American car designer and former Le Mans champion Caroll Shelby (Damon) recruits his old friend and driver Ken Miles (Bale) to help build a Ford racecar to challenge Ferrari at the 24 Hours of Le Mans in 1966.
Any decent racing movie obviously needs great racing set-pieces, and Le Mans ’66 has them by the truckload. Through a combination of clever camera work, sharp editing and crunchy sound design, James Mangold lets you experience being behind the wheel with the drivers. You feel every screech, jolt and turn of the cars as they whip around corners at breakneck speed. The sequences are genuinely exhilarating and demand a platform on the big screen.
The real heart of the story comes from the charming love-hate relationship between Shelby and Miles. The pair are almost always on the verge of beating on each other, which comes to fruition in some entertaining ways. However, the two also respect and admire one another. Christian Bale leans fully into the wackiness of Miles. His accent seems to do a few laps of the midlands, traversing from thick Brummie to sounding like Wallace as he screams for a cup of tea as he skids into the pit stop. He’s very over the top, but it’s never to the detriment of his character. But I would suggest the plaudits should go to Matt Damon, who is continually grappling with inner turmoil while trying to mediate everyone else’s happiness. He is jovial and charismatic, while also managing to sell the moments of real emotion that the film stretches for in its climax.
What’s perhaps most impressive is how accessible the film is. Even as someone who knows nothing about cars or motorsports, throughout the film, I was fully engaged. It embraces the technical aspects of the endeavour without ever being bogged down in them. The film is also a lot funnier than you might expect. Ken’s interactions with the corporate heads of Ford, played by a suitably snotty Josh Lucas, were comical. While Tracy Letts’ Henry Ford II getting more than he bargained for, when he agrees to take a test ride in the race car, was wildly amusing.
This film is designed to play well to a crowd, and it certainly did in my packed out, Friday night screening.
My only complaint is a minor one.
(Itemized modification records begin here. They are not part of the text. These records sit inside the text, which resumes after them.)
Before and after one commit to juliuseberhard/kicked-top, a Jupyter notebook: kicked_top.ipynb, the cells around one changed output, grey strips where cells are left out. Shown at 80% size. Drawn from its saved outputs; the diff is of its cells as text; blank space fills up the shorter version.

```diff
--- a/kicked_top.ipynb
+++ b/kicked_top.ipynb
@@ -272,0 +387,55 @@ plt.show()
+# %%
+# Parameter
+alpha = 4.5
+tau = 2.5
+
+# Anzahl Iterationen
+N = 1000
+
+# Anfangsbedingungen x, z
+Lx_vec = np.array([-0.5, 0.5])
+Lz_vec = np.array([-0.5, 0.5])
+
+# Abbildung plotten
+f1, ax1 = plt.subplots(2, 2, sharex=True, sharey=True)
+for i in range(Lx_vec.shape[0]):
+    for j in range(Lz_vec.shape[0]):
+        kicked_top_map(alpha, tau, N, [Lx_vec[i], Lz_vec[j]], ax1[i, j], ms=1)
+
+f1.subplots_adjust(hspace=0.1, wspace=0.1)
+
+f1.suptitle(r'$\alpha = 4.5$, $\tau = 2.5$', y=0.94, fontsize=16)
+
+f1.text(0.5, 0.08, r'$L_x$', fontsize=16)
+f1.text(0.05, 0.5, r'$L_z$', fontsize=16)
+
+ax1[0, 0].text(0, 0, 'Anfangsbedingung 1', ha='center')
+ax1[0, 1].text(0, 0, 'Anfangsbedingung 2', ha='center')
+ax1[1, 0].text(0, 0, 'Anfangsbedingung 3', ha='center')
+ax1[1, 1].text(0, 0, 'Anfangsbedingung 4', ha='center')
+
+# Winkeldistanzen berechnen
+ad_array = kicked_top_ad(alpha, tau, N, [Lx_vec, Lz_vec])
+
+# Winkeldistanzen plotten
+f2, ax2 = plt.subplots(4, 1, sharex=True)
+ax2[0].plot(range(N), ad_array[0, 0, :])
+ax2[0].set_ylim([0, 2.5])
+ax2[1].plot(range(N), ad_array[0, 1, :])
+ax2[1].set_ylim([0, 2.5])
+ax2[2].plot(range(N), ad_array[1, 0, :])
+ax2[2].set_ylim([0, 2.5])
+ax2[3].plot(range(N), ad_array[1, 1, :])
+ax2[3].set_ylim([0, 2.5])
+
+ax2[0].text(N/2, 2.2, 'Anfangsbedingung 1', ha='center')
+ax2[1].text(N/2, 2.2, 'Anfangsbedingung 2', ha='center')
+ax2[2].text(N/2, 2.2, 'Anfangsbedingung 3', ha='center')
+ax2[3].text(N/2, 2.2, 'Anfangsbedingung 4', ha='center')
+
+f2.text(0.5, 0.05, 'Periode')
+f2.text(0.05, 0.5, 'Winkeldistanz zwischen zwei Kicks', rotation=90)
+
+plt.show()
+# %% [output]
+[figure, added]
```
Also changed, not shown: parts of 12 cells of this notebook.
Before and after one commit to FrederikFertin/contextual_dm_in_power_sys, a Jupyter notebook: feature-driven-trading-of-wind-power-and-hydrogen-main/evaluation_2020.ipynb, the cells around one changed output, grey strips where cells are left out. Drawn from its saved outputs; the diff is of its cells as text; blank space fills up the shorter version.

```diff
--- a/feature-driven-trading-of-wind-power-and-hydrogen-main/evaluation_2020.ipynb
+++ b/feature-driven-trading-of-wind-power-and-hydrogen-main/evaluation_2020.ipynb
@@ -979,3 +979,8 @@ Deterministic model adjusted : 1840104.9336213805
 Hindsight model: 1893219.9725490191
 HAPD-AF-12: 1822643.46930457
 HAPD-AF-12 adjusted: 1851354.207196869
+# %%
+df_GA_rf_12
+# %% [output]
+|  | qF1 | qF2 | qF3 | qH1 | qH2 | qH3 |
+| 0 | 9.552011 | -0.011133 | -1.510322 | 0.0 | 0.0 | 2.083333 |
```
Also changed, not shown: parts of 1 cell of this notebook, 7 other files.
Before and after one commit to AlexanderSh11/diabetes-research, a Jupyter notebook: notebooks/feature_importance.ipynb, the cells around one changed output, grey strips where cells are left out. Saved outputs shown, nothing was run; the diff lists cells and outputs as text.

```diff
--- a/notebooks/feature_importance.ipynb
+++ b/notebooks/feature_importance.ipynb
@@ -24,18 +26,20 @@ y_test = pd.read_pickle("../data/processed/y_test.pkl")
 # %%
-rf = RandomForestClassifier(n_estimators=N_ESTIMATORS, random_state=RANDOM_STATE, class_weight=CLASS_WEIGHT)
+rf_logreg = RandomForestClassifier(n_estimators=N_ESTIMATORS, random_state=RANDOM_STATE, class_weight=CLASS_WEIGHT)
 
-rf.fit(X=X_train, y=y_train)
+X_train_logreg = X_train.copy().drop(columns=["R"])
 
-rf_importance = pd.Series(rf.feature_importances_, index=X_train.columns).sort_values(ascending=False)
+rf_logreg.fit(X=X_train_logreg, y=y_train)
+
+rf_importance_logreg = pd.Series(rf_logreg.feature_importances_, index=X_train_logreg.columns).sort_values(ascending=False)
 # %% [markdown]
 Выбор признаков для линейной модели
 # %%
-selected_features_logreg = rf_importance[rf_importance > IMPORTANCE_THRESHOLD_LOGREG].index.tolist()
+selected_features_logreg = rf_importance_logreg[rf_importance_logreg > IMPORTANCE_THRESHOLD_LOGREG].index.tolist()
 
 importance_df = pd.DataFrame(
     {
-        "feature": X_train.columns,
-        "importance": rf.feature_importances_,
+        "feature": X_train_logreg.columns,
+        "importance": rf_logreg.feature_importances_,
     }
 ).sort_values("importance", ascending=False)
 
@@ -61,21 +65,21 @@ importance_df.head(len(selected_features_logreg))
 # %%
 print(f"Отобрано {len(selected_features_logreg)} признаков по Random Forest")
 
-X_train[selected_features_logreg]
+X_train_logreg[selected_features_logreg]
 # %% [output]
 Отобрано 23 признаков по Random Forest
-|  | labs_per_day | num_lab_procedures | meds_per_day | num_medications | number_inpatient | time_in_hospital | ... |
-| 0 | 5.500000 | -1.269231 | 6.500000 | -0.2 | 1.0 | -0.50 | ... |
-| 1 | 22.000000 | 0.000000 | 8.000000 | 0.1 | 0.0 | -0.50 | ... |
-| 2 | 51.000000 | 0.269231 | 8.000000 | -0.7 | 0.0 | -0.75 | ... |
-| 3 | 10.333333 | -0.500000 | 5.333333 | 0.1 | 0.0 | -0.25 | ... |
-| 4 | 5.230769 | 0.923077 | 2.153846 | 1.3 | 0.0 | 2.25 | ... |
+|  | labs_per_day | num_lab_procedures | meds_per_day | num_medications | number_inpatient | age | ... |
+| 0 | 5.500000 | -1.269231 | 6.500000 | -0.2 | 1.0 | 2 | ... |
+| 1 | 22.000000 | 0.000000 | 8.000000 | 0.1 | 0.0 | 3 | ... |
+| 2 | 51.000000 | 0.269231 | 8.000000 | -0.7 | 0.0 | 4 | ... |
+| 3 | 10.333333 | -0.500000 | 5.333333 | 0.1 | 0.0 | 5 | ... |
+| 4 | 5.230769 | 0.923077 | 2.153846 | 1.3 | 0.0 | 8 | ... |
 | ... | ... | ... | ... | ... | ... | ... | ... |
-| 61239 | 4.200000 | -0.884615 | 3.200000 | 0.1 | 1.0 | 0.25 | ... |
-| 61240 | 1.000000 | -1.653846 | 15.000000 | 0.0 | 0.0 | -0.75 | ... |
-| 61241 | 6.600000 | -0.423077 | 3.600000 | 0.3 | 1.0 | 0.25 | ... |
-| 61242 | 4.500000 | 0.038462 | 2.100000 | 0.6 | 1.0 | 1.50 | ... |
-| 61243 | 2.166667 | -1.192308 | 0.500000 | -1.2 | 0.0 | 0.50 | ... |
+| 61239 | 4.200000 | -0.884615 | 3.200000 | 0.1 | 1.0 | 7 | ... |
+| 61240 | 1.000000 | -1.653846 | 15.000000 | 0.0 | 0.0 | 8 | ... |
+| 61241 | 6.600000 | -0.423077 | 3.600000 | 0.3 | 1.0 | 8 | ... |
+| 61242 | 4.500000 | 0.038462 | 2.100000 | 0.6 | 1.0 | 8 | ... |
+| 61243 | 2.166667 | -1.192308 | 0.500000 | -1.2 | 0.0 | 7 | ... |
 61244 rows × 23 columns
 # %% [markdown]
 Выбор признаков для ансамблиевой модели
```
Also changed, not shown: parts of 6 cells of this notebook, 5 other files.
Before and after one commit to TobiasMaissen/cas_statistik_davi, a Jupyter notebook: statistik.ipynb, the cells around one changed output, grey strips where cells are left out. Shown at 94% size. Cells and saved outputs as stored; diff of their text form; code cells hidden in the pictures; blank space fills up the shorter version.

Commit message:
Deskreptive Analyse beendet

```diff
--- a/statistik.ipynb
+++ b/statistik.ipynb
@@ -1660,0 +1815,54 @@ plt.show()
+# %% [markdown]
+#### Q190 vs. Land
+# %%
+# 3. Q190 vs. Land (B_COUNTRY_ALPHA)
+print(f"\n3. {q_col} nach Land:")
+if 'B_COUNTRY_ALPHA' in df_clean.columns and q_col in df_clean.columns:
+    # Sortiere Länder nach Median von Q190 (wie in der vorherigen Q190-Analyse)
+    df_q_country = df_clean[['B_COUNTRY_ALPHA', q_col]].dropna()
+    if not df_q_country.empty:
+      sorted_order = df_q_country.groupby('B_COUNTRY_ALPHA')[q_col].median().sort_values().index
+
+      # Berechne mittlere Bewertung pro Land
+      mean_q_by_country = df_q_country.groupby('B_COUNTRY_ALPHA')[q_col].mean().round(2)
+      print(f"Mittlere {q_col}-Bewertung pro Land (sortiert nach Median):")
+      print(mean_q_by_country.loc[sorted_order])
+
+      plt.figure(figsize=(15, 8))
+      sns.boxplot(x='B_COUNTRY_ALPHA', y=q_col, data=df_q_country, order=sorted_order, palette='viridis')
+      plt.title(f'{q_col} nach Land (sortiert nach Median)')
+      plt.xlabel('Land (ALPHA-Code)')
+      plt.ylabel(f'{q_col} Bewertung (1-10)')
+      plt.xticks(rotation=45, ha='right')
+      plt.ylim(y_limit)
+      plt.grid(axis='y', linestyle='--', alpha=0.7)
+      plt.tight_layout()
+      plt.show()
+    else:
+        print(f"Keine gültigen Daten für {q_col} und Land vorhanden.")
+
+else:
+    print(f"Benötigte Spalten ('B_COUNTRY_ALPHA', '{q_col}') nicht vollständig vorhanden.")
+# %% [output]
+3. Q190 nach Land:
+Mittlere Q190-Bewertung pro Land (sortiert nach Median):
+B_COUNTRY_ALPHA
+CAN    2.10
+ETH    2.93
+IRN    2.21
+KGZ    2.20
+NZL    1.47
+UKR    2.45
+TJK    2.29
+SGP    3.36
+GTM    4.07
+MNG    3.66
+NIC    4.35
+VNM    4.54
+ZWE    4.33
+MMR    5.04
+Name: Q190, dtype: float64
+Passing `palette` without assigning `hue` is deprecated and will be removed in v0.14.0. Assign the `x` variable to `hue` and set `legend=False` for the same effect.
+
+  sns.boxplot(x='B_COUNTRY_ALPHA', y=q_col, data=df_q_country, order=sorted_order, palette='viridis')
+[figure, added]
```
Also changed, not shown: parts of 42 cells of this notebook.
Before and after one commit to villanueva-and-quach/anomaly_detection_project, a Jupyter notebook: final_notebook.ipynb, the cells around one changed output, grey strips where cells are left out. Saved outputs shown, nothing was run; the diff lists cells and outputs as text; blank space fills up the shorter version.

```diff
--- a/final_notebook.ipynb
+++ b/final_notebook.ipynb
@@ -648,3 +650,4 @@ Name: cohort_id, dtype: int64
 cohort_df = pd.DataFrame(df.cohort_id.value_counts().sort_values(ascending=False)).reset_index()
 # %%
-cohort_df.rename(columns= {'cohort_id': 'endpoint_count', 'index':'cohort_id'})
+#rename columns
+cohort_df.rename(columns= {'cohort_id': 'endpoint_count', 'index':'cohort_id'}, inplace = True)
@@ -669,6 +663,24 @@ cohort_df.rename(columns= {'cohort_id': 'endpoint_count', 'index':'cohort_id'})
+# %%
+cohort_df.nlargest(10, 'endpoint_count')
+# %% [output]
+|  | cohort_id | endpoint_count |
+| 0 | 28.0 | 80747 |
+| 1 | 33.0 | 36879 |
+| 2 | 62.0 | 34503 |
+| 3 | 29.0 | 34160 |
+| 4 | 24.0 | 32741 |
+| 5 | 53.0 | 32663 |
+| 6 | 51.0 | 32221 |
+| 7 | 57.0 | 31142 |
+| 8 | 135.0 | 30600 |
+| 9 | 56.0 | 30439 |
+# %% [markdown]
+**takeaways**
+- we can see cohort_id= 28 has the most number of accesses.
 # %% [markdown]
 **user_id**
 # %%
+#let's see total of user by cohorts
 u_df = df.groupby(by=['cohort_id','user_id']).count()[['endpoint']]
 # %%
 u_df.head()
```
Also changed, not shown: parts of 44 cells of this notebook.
There’s a thread about the ‘out of body experience’ achieved at ‘7’000 revs’, which is an interesting idea that gets lost in the shuffle of exciting moments. The film flirts with the concept a few times but never gives it the in-depth exploration it needs to stick the landing. But the film deserves credit for attempting to tackle broader themes, and its presentation of corporate greed and interference, which seems purposefully reminiscent of the Disney / Fox merger, are handled well.
Le Mans ’66 is a thoroughly entertaining film. Technically well made, with plenty of humour and tension throughout. This film will be ‘Your Dad’s favourite movie of 2019’, in the best possible way.